[Problem details]:
Write the listing out once more, identical to the original but without pictures.

[Data to process]:
'''
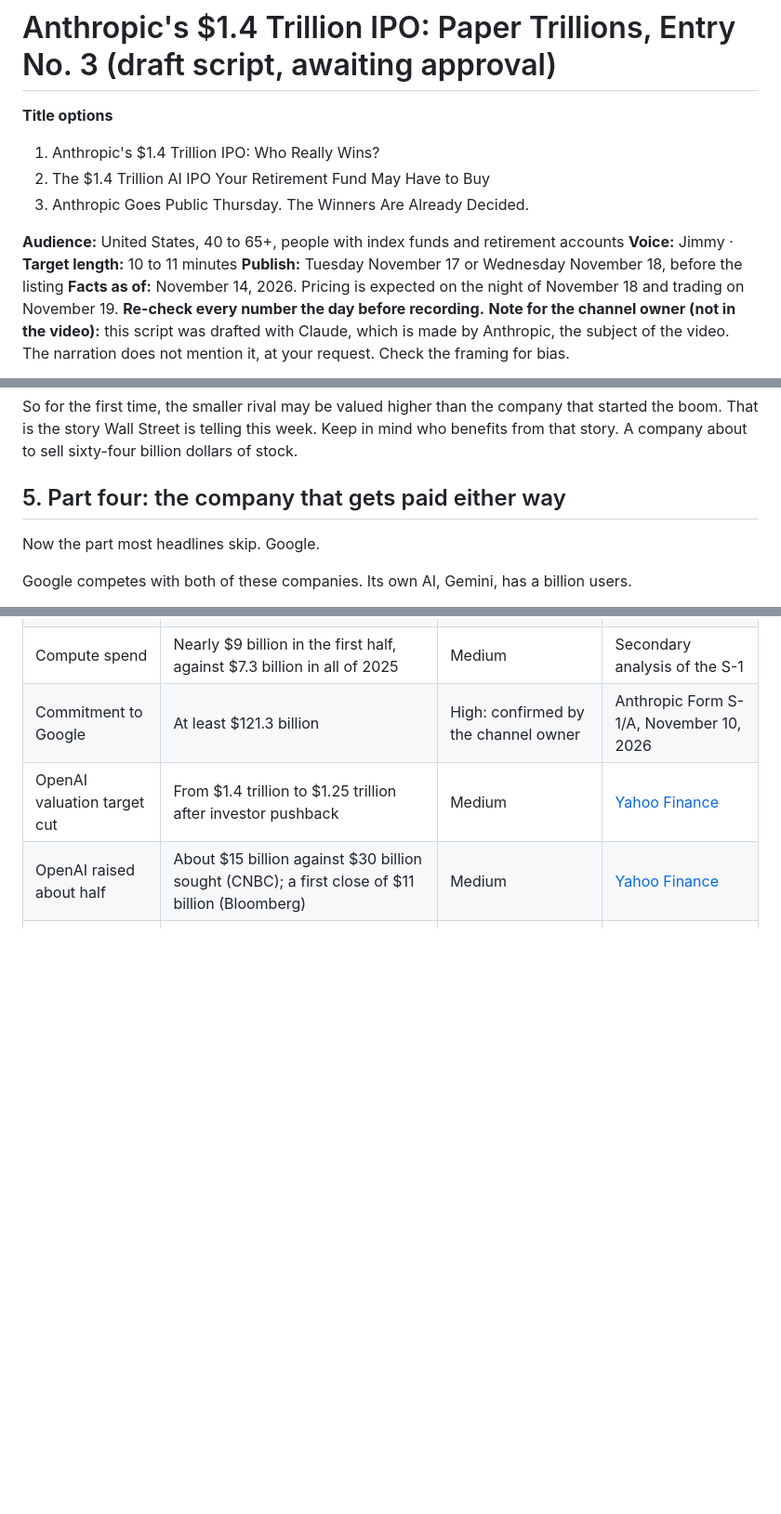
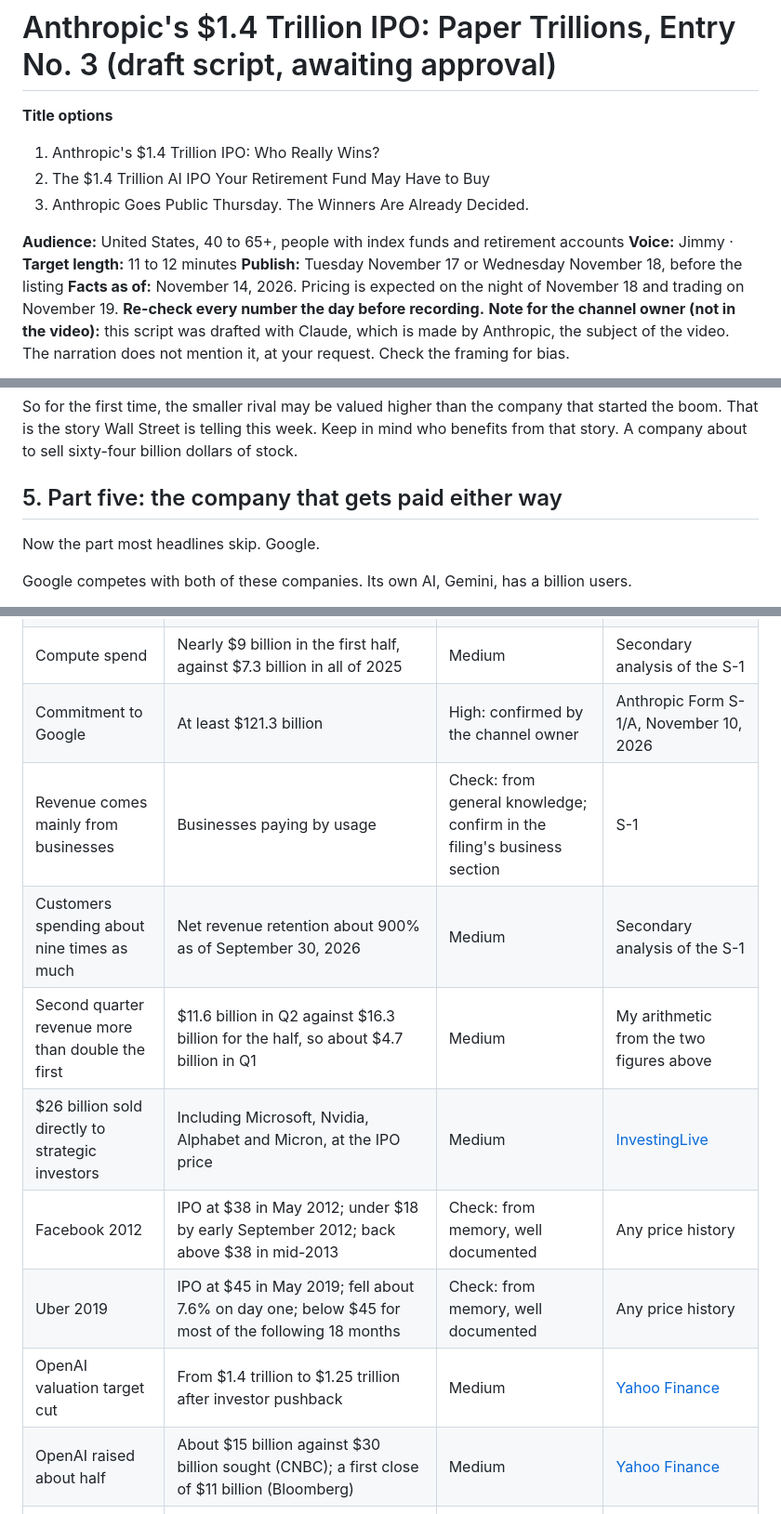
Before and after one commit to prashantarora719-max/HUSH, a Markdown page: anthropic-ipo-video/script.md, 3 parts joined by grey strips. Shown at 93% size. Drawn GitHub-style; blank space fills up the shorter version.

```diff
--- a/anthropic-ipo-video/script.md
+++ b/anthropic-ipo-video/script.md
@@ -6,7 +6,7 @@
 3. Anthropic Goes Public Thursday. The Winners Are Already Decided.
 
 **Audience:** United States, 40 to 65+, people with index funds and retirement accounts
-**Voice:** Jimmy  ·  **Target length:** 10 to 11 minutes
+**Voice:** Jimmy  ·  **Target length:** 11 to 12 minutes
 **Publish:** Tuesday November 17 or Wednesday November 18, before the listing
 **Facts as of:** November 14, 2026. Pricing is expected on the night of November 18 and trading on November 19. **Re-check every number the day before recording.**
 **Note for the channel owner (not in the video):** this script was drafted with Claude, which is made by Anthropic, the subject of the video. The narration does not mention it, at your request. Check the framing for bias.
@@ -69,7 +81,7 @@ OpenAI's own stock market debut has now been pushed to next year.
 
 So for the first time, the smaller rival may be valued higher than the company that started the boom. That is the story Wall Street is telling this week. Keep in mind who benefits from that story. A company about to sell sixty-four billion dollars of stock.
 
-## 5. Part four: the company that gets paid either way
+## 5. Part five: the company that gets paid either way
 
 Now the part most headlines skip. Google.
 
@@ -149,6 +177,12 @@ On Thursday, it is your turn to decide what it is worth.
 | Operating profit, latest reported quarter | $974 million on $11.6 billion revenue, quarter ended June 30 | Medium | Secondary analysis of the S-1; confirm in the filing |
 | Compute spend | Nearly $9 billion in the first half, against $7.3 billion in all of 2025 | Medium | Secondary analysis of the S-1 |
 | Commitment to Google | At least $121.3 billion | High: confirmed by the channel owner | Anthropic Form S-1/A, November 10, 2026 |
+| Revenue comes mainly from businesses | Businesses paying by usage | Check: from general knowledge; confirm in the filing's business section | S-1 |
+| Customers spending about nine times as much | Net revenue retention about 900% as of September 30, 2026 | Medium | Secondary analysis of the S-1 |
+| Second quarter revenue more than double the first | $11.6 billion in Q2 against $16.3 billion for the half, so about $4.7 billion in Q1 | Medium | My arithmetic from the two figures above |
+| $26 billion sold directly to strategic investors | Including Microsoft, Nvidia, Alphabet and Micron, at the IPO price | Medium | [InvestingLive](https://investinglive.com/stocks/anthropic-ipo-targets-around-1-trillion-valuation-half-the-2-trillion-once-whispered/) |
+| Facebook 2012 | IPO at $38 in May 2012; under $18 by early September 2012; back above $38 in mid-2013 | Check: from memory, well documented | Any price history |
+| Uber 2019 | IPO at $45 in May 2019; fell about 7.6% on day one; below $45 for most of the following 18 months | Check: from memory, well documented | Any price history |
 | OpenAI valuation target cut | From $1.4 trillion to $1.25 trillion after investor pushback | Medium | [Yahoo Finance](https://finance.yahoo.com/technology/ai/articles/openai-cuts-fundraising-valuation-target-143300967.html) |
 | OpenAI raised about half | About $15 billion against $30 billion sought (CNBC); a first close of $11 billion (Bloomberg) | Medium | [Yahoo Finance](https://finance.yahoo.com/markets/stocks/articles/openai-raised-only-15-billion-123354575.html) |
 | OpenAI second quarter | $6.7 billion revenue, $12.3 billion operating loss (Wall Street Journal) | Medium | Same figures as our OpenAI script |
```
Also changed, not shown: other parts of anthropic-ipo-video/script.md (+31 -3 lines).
'''
[Written solution]:
Before and after one commit to prashantarora719-max/HUSH, a Markdown page: anthropic-ipo-video/script.md, 3 parts joined by grey strips. Shown at 93% size. Drawn GitHub-style; blank space fills up the shorter version.

```diff
--- a/anthropic-ipo-video/script.md
+++ b/anthropic-ipo-video/script.md
@@ -6,7 +6,7 @@
 3. Anthropic Goes Public Thursday. The Winners Are Already Decided.
 
 **Audience:** United States, 40 to 65+, people with index funds and retirement accounts
-**Voice:** Jimmy  ·  **Target length:** 10 to 11 minutes
+**Voice:** Jimmy  ·  **Target length:** 11 to 12 minutes
 **Publish:** Tuesday November 17 or Wednesday November 18, before the listing
 **Facts as of:** November 14, 2026. Pricing is expected on the night of November 18 and trading on November 19. **Re-check every number the day before recording.**
 **Note for the channel owner (not in the video):** this script was drafted with Claude, which is made by Anthropic, the subject of the video. The narration does not mention it, at your request. Check the framing for bias.
@@ -69,7 +81,7 @@ OpenAI's own stock market debut has now been pushed to next year.
 
 So for the first time, the smaller rival may be valued higher than the company that started the boom. That is the story Wall Street is telling this week. Keep in mind who benefits from that story. A company about to sell sixty-four billion dollars of stock.
 
-## 5. Part four: the company that gets paid either way
+## 5. Part five: the company that gets paid either way
 
 Now the part most headlines skip. Google.
 
@@ -149,6 +177,12 @@ On Thursday, it is your turn to decide what it is worth.
 | Operating profit, latest reported quarter | $974 million on $11.6 billion revenue, quarter ended June 30 | Medium | Secondary analysis of the S-1; confirm in the filing |
 | Compute spend | Nearly $9 billion in the first half, against $7.3 billion in all of 2025 | Medium | Secondary analysis of the S-1 |
 | Commitment to Google | At least $121.3 billion | High: confirmed by the channel owner | Anthropic Form S-1/A, November 10, 2026 |
+| Revenue comes mainly from businesses | Businesses paying by usage | Check: from general knowledge; confirm in the filing's business section | S-1 |
+| Customers spending about nine times as much | Net revenue retention about 900% as of September 30, 2026 | Medium | Secondary analysis of the S-1 |
+| Second quarter revenue more than double the first | $11.6 billion in Q2 against $16.3 billion for the half, so about $4.7 billion in Q1 | Medium | My arithmetic from the two figures above |
+| $26 billion sold directly to strategic investors | Including Microsoft, Nvidia, Alphabet and Micron, at the IPO price | Medium | [InvestingLive](https://investinglive.com/stocks/anthropic-ipo-targets-around-1-trillion-valuation-half-the-2-trillion-once-whispered/) |
+| Facebook 2012 | IPO at $38 in May 2012; under $18 by early September 2012; back above $38 in mid-2013 | Check: from memory, well documented | Any price history |
+| Uber 2019 | IPO at $45 in May 2019; fell about 7.6% on day one; below $45 for most of the following 18 months | Check: from memory, well documented | Any price history |
 | OpenAI valuation target cut | From $1.4 trillion to $1.25 trillion after investor pushback | Medium | [Yahoo Finance](https://finance.yahoo.com/technology/ai/articles/openai-cuts-fundraising-valuation-target-143300967.html) |
 | OpenAI raised about half | About $15 billion against $30 billion sought (CNBC); a first close of $11 billion (Bloomberg) | Medium | [Yahoo Finance](https://finance.yahoo.com/markets/stocks/articles/openai-raised-only-15-billion-123354575.html) |
 | OpenAI second quarter | $6.7 billion revenue, $12.3 billion operating loss (Wall Street Journal) | Medium | Same figures as our OpenAI script |
```
Also changed, not shown: other parts of anthropic-ipo-video/script.md (+31 -3 lines).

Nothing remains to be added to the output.